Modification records
►

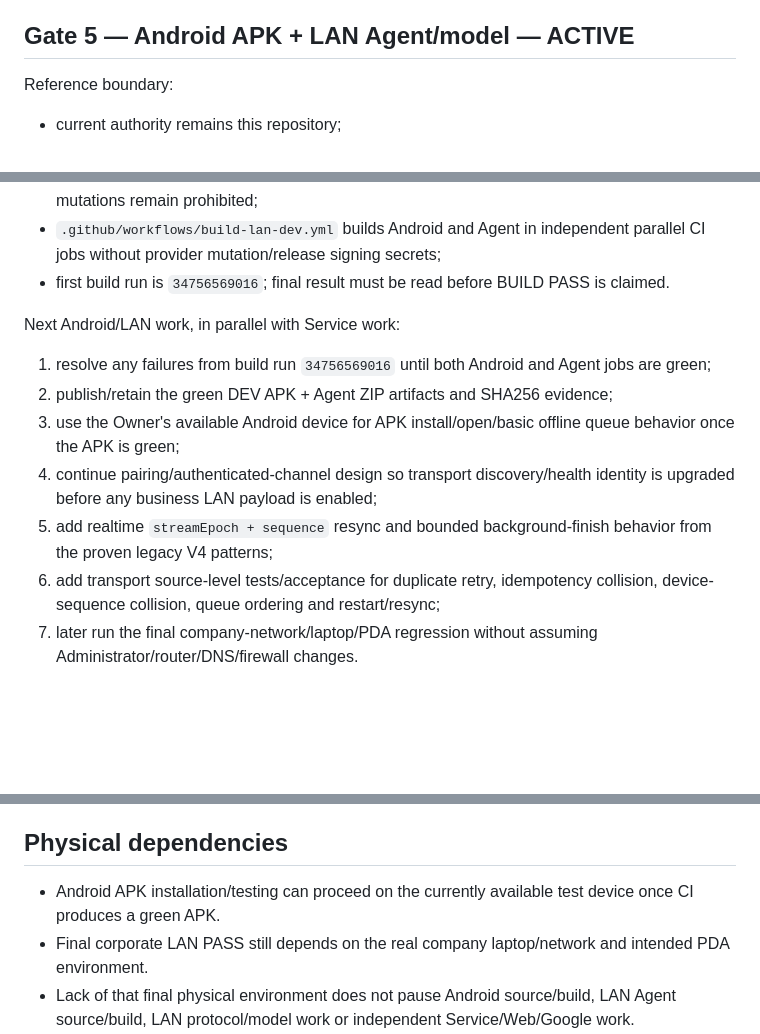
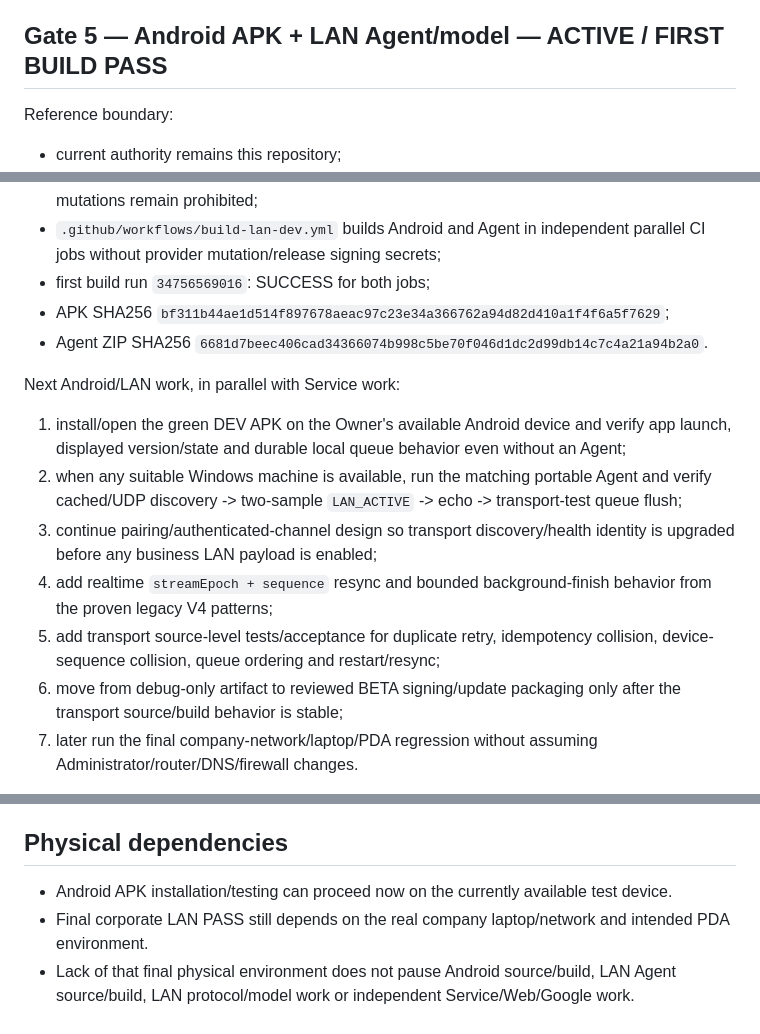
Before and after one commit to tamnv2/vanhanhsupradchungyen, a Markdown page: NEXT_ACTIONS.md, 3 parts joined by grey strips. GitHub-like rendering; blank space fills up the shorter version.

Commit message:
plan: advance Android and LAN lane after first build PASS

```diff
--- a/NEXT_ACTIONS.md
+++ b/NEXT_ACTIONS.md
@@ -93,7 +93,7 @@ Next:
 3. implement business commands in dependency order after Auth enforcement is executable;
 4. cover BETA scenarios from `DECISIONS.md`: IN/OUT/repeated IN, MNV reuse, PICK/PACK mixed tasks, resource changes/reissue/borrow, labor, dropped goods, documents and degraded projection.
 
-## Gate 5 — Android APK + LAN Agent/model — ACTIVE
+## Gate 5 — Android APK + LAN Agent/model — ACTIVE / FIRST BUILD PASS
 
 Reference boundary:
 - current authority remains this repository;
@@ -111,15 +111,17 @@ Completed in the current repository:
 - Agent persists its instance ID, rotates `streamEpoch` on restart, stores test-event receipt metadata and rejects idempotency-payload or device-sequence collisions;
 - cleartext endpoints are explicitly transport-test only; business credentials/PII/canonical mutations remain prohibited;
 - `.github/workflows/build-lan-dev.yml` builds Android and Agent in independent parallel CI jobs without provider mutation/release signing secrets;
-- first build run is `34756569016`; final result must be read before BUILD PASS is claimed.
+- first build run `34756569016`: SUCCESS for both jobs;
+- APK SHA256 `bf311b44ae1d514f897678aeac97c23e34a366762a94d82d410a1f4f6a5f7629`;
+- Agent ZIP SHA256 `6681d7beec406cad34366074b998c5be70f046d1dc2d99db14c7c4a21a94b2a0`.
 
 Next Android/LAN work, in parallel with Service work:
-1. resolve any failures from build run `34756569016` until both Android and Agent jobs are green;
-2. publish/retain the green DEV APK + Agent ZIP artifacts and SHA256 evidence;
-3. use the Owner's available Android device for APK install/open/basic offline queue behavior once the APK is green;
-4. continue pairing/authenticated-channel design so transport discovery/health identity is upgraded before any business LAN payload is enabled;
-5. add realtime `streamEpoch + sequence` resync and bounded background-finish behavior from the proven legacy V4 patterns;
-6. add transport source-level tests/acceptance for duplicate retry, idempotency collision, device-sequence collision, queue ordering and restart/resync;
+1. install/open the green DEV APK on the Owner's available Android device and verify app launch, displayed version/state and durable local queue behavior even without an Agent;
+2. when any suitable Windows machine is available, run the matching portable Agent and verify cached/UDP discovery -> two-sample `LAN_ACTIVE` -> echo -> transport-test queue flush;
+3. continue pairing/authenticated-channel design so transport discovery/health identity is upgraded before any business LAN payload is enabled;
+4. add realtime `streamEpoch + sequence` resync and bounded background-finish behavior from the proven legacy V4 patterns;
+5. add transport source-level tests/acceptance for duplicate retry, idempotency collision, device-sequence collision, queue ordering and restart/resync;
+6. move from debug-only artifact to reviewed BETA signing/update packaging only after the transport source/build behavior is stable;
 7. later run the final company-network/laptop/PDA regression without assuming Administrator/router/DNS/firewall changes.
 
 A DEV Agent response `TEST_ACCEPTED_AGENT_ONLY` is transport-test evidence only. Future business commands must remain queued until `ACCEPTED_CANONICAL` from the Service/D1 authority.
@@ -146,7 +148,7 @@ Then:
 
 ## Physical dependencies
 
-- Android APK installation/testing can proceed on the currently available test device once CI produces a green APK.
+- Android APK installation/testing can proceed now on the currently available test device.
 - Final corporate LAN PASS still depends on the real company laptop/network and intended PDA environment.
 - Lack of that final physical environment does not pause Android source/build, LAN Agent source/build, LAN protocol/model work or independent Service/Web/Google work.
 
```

◄

» EXERCISE BRIEF: Search the entries above for the string "green". Copy each line that holds it.

» ANSWER SPACE:
-1. resolve any failures from build run `34756569016` until both Android and Agent jobs are green;
-2. publish/retain the green DEV APK + Agent ZIP artifacts and SHA256 evidence;
-3. use the Owner's available Android device for APK install/open/basic offline queue behavior once the APK is green;
+1. install/open the green DEV APK on the Owner's available Android device and verify app launch, displayed version/state and durable local queue behavior even without an Agent;
-- Android APK installation/testing can proceed on the currently available test device once CI produces a green APK.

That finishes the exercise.